### Try it
For the word "Text", search the records and show each line in which it occurs.

### Dataset records

----

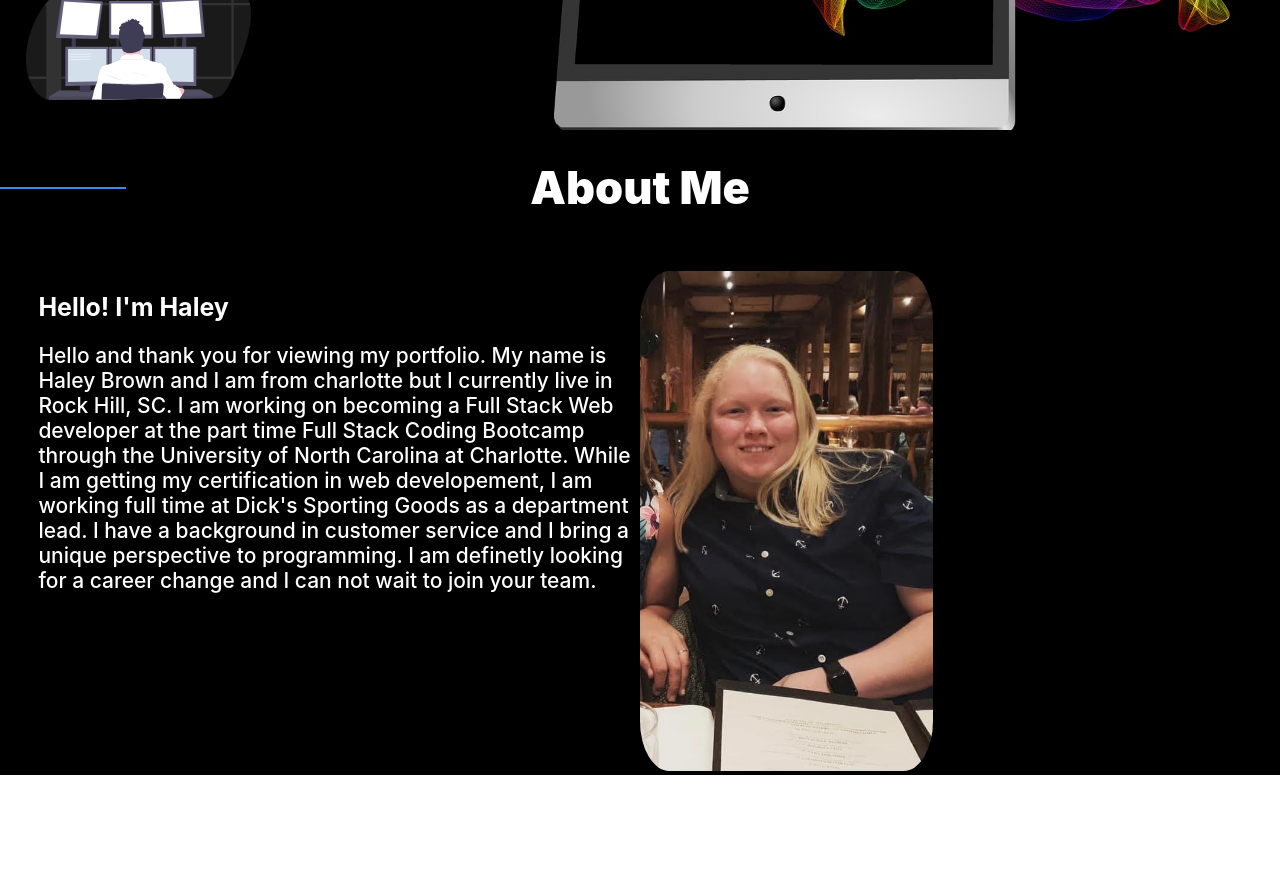
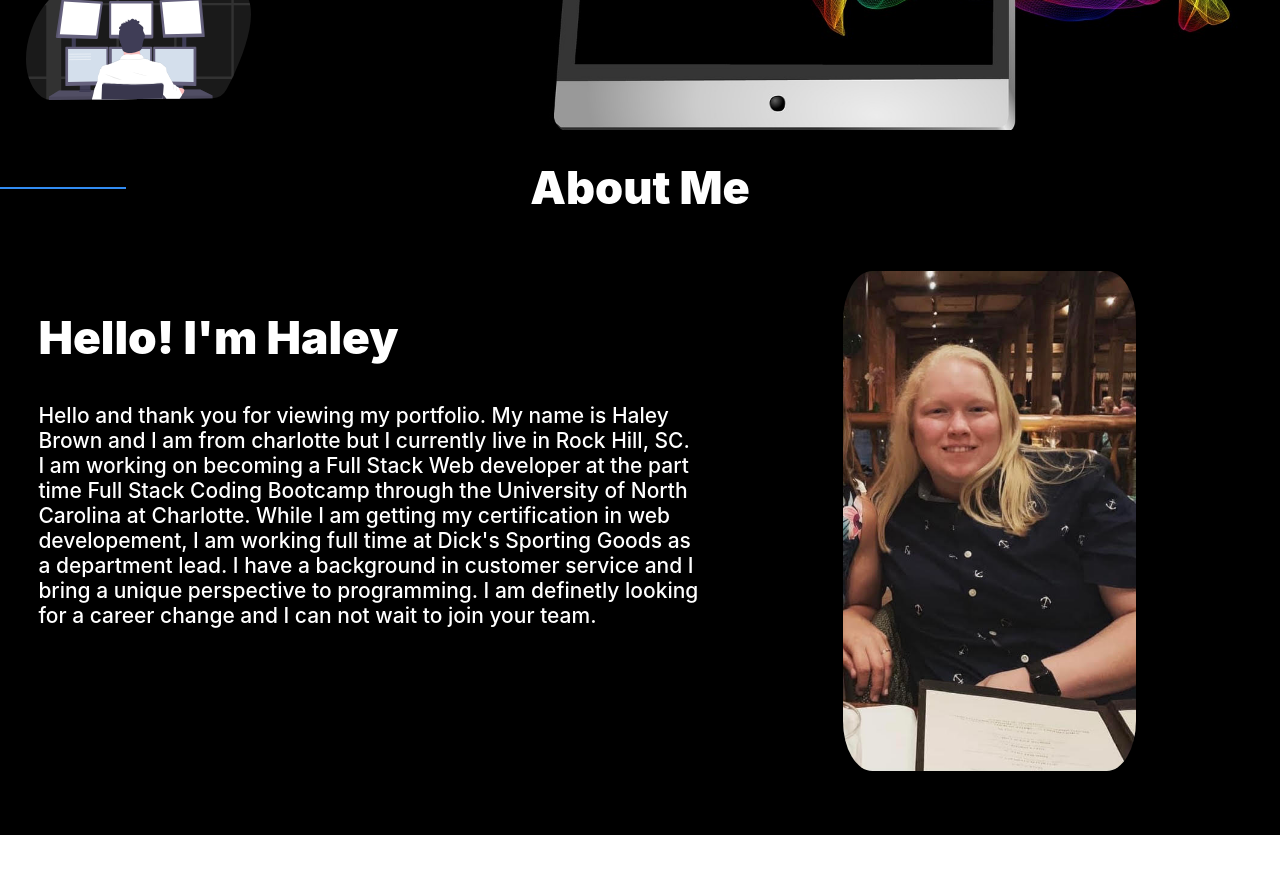
Before and after one commit to Hbrown16/React-Portfolio, a React (Create React App) app in the folder react-portfolio-haley/: page / in a window 1280 px wide. Shown: the part 580-1454 px from the top of the page. Built offline with nearby package versions, Linux system fonts and the light colour scheme.

Commit message:
About done

```diff
--- a/react-portfolio-haley/src/components/About/About.module.css
+++ b/react-portfolio-haley/src/components/About/About.module.css
@@ -1,5 +1,6 @@
 .AboutMe {
     background-color: black;
+    padding-bottom: 5%;
 }
 
 .AboutMe .Container {
@@ -8,8 +9,19 @@
 }
 
 .AboutMe .Container .Text {
-    width:47%;
+    width: 57%;
     margin-left: 3%;
+}
+
+.AboutMe .Container .Text h2 {
+    font-weight: 900;
+    font-size: 46px;
+}
+
+.AboutMe .Container .Photo {
+    width: 50%;
+    display: flex;
+    justify-content: center;
 }
 
 .AboutMe .Container .Photo .Me {
```
Also changed, not shown: react-portfolio-haley/src/components/Skills/Skills.module.css (added).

----

### Response to the exercise
 .AboutMe .Container .Text {
+.AboutMe .Container .Text h2 {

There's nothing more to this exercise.